◆ **What is expected**
In your copy, leave out the pictures and repeat the entries below exactly.

◆ **Source information**
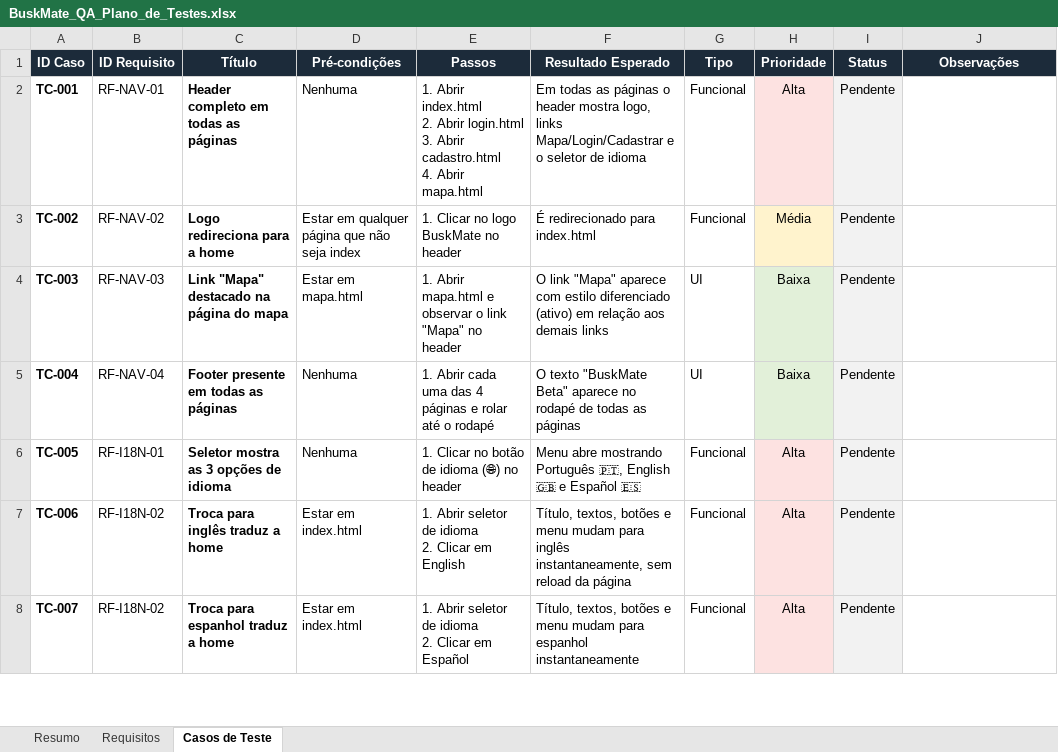
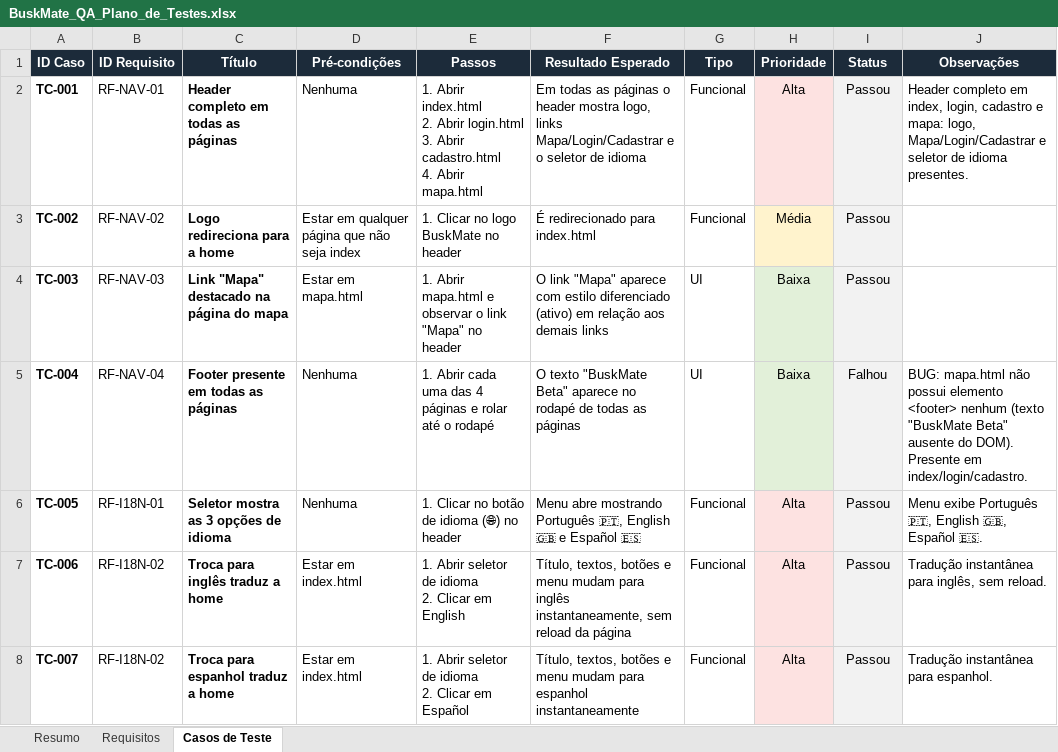
Before and after one commit to silvanoandrade/buskmate, an Excel workbook: Testes/BuskMate_QA_Plano_de_Testes.xlsx, sheet Casos de Teste, drawn as a sheet; only a part is shown; values as stored, in another font and other column widths than the file's, no borders; table styles not drawn; the diff covers the shown part only; the diff names each change by its address in the sheet, - before the commit and + after, or states it on an @@ line.

Commit message:
Add files via upload
Testes Manuais feitos com relatórios de bug gerados xlsx

```diff
--- a/Testes/BuskMate_QA_Plano_de_Testes.xlsx (sheet Casos de Teste)
+++ b/Testes/BuskMate_QA_Plano_de_Testes.xlsx (sheet Casos de Teste)
-I2:I4 (Status): Pendente
+I2:I4 (Status): Passou
-J2 (Observações): (empty)
+J2 (Observações): Header completo em index, login, cadastro e mapa: logo, Mapa/Login/Cadastrar e seletor de idioma presentes.
-I5 (Status): Pendente
+I5 (Status): Falhou
-J5 (Observações): (empty)
+J5 (Observações): BUG: mapa.html não possui elemento <footer> nenhum (texto "BuskMate Beta" ausente do DOM). Presente em index/login/cadastro.
-I6:I8 (Status): Pendente
+I6:I8 (Status): Passou
-J6 (Observações): (empty)
+J6 (Observações): Menu exibe Português 🇵🇹, English 🇬🇧, Español 🇪🇸.
-J7 (Observações): (empty)
+J7 (Observações): Tradução instantânea para inglês, sem reload.
-J8 (Observações): (empty)
+J8 (Observações): Tradução instantânea para espanhol.
```
Also changed, not shown: 78 edited cells elsewhere in this sheet, sheet Resumo.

◆ **Response to the task**
Before and after one commit to silvanoandrade/buskmate, an Excel workbook: Testes/BuskMate_QA_Plano_de_Testes.xlsx, sheet Casos de Teste, drawn as a sheet; only a part is shown; values as stored, in another font and other column widths than the file's, no borders; table styles not drawn; the diff covers the shown part only; the diff names each change by its address in the sheet, - before the commit and + after, or states it on an @@ line.

Commit message:
Add files via upload
Testes Manuais feitos com relatórios de bug gerados xlsx

```diff
--- a/Testes/BuskMate_QA_Plano_de_Testes.xlsx (sheet Casos de Teste)
+++ b/Testes/BuskMate_QA_Plano_de_Testes.xlsx (sheet Casos de Teste)
-I2:I4 (Status): Pendente
+I2:I4 (Status): Passou
-J2 (Observações): (empty)
+J2 (Observações): Header completo em index, login, cadastro e mapa: logo, Mapa/Login/Cadastrar e seletor de idioma presentes.
-I5 (Status): Pendente
+I5 (Status): Falhou
-J5 (Observações): (empty)
+J5 (Observações): BUG: mapa.html não possui elemento <footer> nenhum (texto "BuskMate Beta" ausente do DOM). Presente em index/login/cadastro.
-I6:I8 (Status): Pendente
+I6:I8 (Status): Passou
-J6 (Observações): (empty)
+J6 (Observações): Menu exibe Português 🇵🇹, English 🇬🇧, Español 🇪🇸.
-J7 (Observações): (empty)
+J7 (Observações): Tradução instantânea para inglês, sem reload.
-J8 (Observações): (empty)
+J8 (Observações): Tradução instantânea para espanhol.
```
Also changed, not shown: 78 edited cells elsewhere in this sheet, sheet Resumo.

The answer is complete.